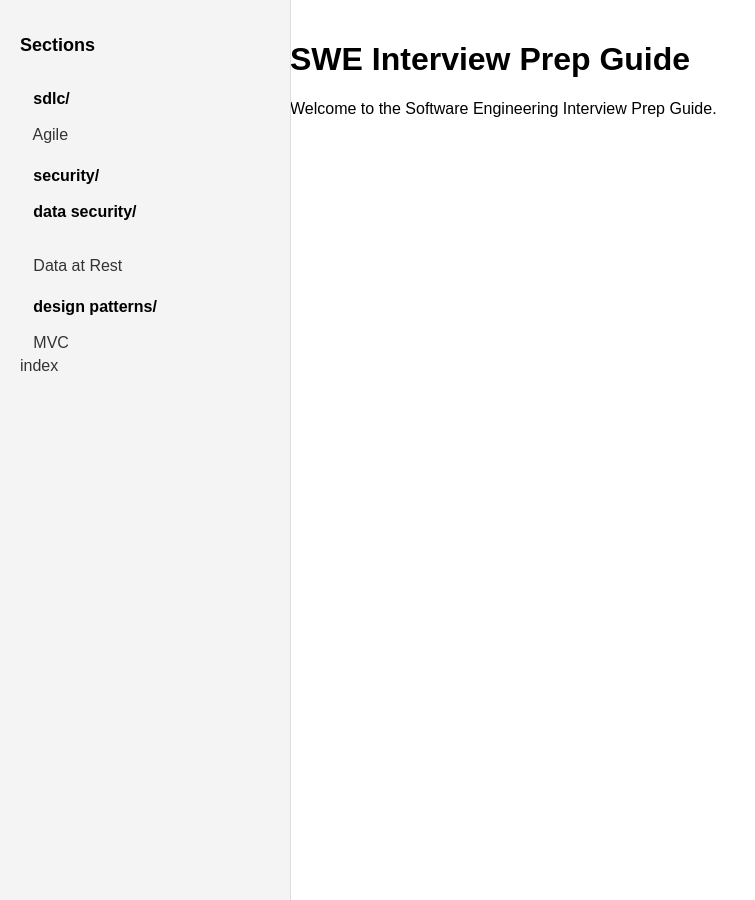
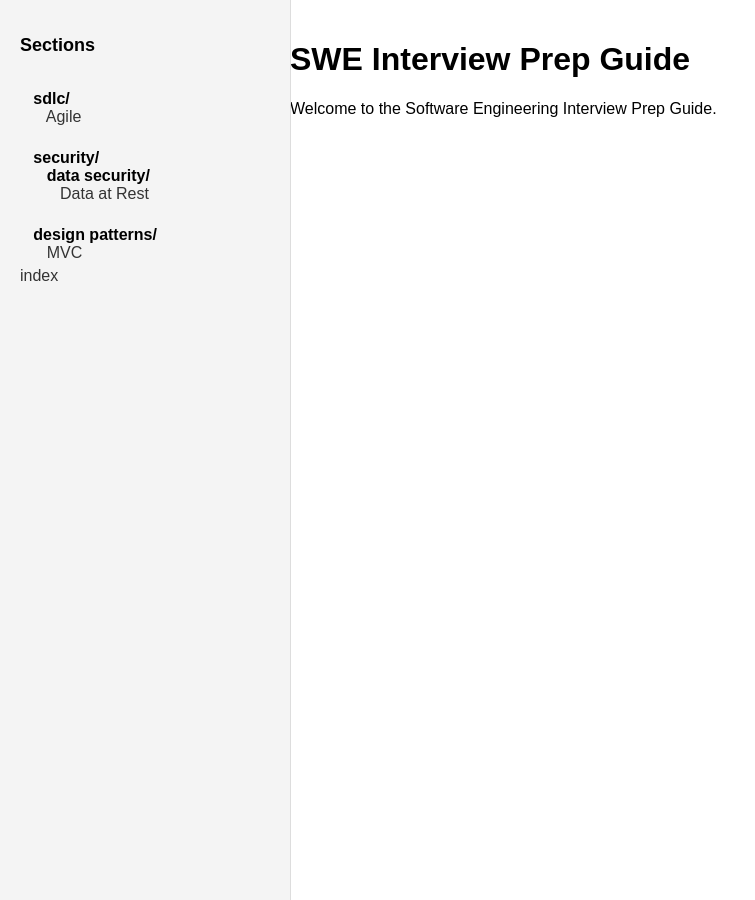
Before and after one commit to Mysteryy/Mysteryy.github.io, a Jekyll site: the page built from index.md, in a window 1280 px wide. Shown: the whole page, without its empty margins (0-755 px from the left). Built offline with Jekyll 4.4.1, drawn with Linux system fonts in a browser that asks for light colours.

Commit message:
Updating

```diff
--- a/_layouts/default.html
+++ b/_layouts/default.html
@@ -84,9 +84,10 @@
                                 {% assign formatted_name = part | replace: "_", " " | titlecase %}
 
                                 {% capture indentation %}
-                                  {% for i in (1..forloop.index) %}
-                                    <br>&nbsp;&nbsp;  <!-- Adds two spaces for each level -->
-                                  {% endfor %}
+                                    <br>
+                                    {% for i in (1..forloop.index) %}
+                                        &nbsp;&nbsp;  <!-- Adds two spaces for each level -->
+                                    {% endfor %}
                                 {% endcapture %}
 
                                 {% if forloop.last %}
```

━━━━━━━━━━━━━━━━

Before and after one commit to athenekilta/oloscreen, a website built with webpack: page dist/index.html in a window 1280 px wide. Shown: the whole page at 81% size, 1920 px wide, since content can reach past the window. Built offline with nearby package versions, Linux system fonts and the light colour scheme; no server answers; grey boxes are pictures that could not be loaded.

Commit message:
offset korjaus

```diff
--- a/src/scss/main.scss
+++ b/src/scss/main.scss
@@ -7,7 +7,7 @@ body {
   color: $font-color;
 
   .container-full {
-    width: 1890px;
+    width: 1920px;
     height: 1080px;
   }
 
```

━━━━━━━━━━━━━━━━

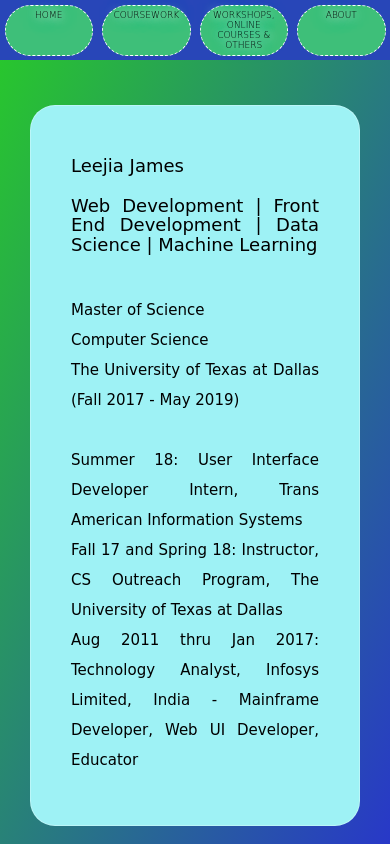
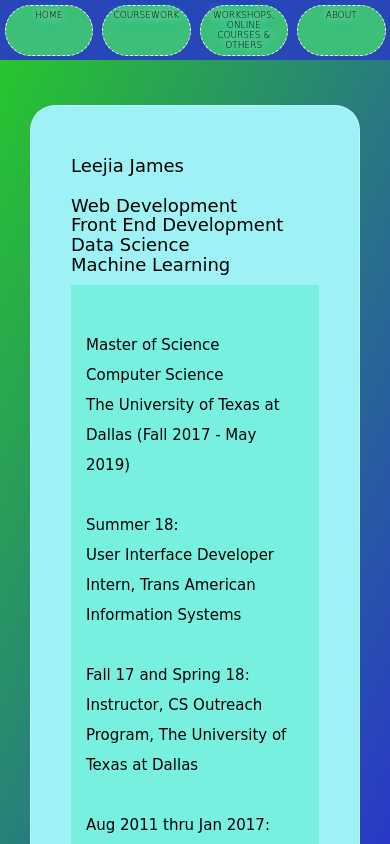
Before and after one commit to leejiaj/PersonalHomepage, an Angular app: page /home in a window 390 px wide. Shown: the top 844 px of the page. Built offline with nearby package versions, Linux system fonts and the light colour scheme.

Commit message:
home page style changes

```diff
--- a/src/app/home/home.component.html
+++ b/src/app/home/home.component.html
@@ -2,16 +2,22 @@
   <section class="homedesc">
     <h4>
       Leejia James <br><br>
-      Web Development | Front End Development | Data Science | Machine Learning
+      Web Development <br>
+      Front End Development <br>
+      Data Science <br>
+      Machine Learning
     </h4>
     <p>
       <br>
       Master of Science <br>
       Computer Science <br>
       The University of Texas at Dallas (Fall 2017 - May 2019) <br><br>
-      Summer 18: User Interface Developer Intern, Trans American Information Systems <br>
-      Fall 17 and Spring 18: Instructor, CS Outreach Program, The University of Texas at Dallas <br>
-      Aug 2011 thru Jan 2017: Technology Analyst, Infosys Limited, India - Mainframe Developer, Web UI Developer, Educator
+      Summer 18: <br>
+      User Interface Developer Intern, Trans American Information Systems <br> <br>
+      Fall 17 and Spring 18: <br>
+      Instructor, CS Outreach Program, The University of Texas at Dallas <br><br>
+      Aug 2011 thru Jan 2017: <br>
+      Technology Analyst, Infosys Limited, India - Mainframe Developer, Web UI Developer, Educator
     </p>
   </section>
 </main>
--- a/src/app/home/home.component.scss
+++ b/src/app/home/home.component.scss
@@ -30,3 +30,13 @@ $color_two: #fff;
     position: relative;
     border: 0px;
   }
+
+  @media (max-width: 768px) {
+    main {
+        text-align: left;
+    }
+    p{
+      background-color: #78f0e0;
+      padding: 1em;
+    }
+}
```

━━━━━━━━━━━━━━━━

■ PROBLEM STATEMENT: Tally the lines of the preceding listing in which the word "scss" appears; state nothing but the total.

■ RESPONSE AREA: 4